● Assignment
Look through the material below and give the number of lines holding "color", with no other words.

● Dataset
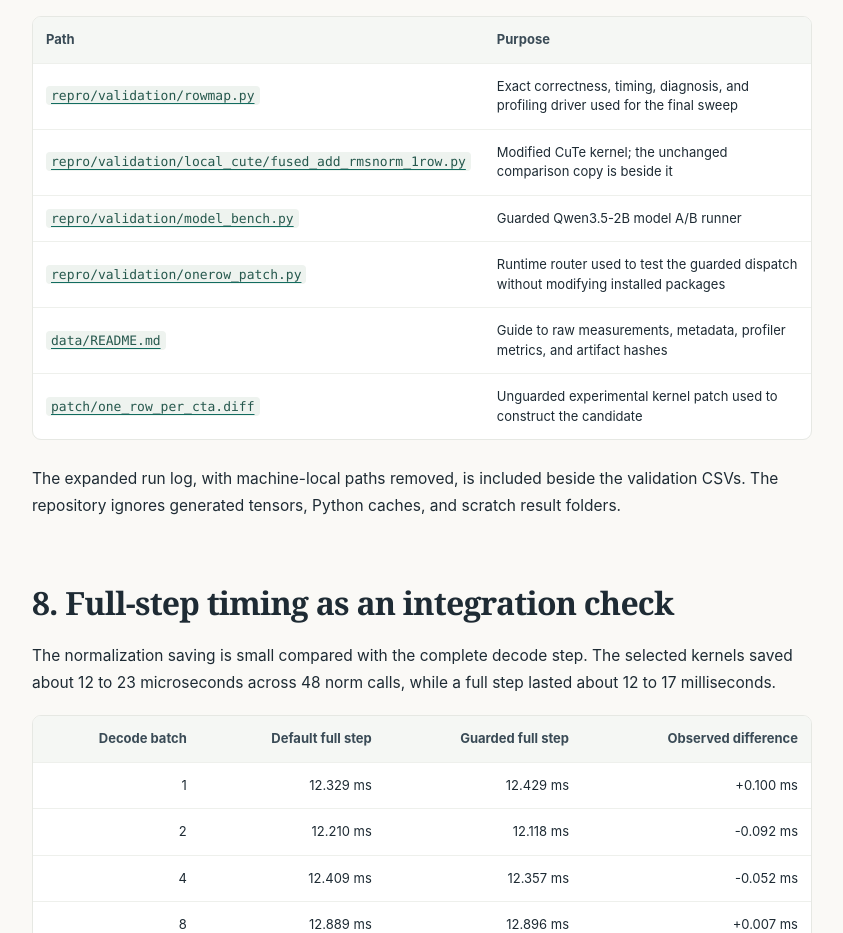
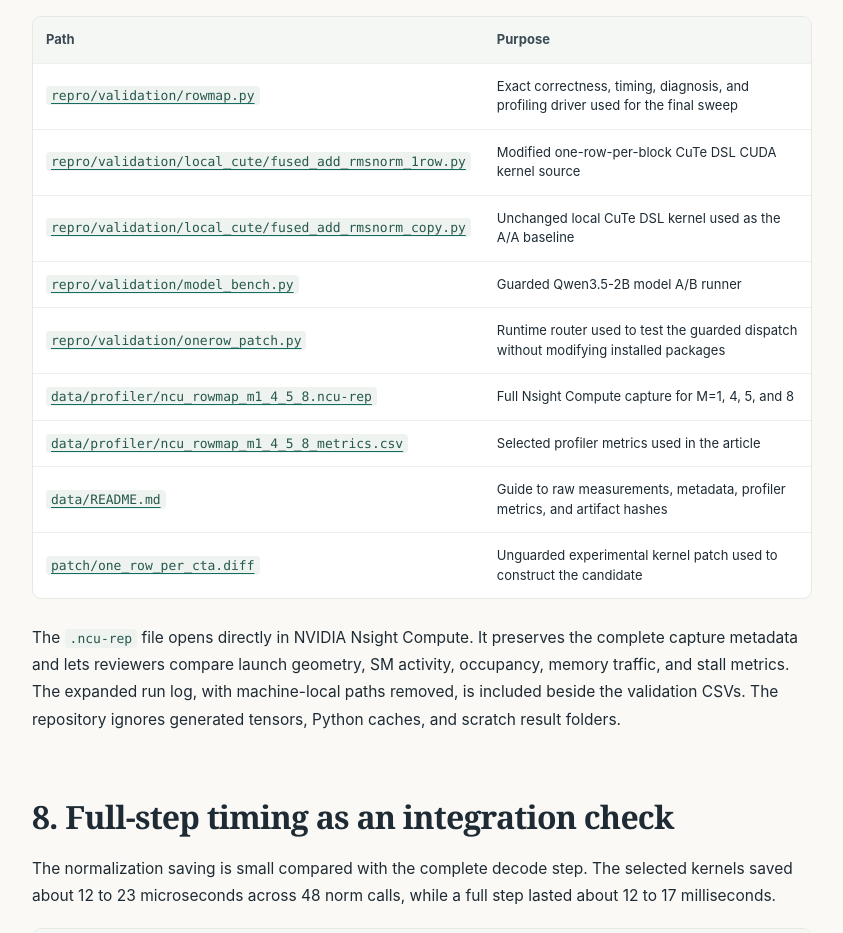
Before and after one commit to ravi-kot/flashinfer-small-m-rmsnorm, a plain HTML site: page index.html in a window 1280 px wide. Shown: the part 8545-9478 px from the top of the page, without its empty margins (12-855 px from the left). Drawn offline with Linux system fonts and the light colour scheme.

Commit message:
Add kernel sources and Nsight Compute report

```diff
--- a/index.html
+++ b/index.html
@@ -437,7 +437,11 @@ code{font:13px/1.5 ui-monospace,SFMono-Regular,Consolas,monospace;color:#26584d;
 </tr>
 <tr>
 <td style="text-align:left"><a href="repro/validation/local_cute/fused_add_rmsnorm_1row.py" target="_blank" rel="noopener noreferrer"><code>repro/validation/local_cute/fused_add_rmsnorm_1row.py</code></a></td>
-<td style="text-align:left">Modified CuTe kernel; the unchanged comparison copy is beside it</td>
+<td style="text-align:left">Modified one-row-per-block CuTe DSL CUDA kernel source</td>
+</tr>
+<tr>
+<td style="text-align:left"><a href="repro/validation/local_cute/fused_add_rmsnorm_copy.py" target="_blank" rel="noopener noreferrer"><code>repro/validation/local_cute/fused_add_rmsnorm_copy.py</code></a></td>
+<td style="text-align:left">Unchanged local CuTe DSL kernel used as the A/A baseline</td>
 </tr>
 <tr>
 <td style="text-align:left"><a href="repro/validation/model_bench.py" target="_blank" rel="noopener noreferrer"><code>repro/validation/model_bench.py</code></a></td>
@@ -446,6 +450,14 @@ code{font:13px/1.5 ui-monospace,SFMono-Regular,Consolas,monospace;color:#26584d;
 <tr>
 <td style="text-align:left"><a href="repro/validation/onerow_patch.py" target="_blank" rel="noopener noreferrer"><code>repro/validation/onerow_patch.py</code></a></td>
 <td style="text-align:left">Runtime router used to test the guarded dispatch without modifying installed packages</td>
+</tr>
+<tr>
+<td style="text-align:left"><a href="data/profiler/ncu_rowmap_m1_4_5_8.ncu-rep" target="_blank" rel="noopener noreferrer"><code>data/profiler/ncu_rowmap_m1_4_5_8.ncu-rep</code></a></td>
+<td style="text-align:left">Full Nsight Compute capture for M=1, 4, 5, and 8</td>
+</tr>
+<tr>
+<td style="text-align:left"><a href="data/profiler/ncu_rowmap_m1_4_5_8_metrics.csv" target="_blank" rel="noopener noreferrer"><code>data/profiler/ncu_rowmap_m1_4_5_8_metrics.csv</code></a></td>
+<td style="text-align:left">Selected profiler metrics used in the article</td>
 </tr>
 <tr>
 <td style="text-align:left"><a href="data/README.md" target="_blank" rel="noopener noreferrer"><code>data/README.md</code></a></td>
@@ -457,7 +469,7 @@ code{font:13px/1.5 ui-monospace,SFMono-Regular,Consolas,monospace;color:#26584d;
 </tr>
 </tbody>
 </table></div>
-<p>The expanded run log, with machine-local paths removed, is included beside the validation CSVs. The repository ignores generated tensors, Python caches, and scratch result folders.</p>
+<p>The <code>.ncu-rep</code> file opens directly in NVIDIA Nsight Compute. It preserves the complete capture metadata and lets reviewers compare launch geometry, SM activity, occupancy, memory traffic, and stall metrics. The expanded run log, with machine-local paths removed, is included beside the validation CSVs. The repository ignores generated tensors, Python caches, and scratch result folders.</p>
 <p><a id="full-decode"></a></p>
 <h2>8. Full-step timing as an integration check</h2>
 <p>The normalization saving is small compared with the complete decode step. The selected kernels saved about 12 to 23 microseconds across 48 norm calls, while a full step lasted about 12 to 17 milliseconds.</p>
```
Also changed, not shown: 4 other files.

● Result of this exercise
3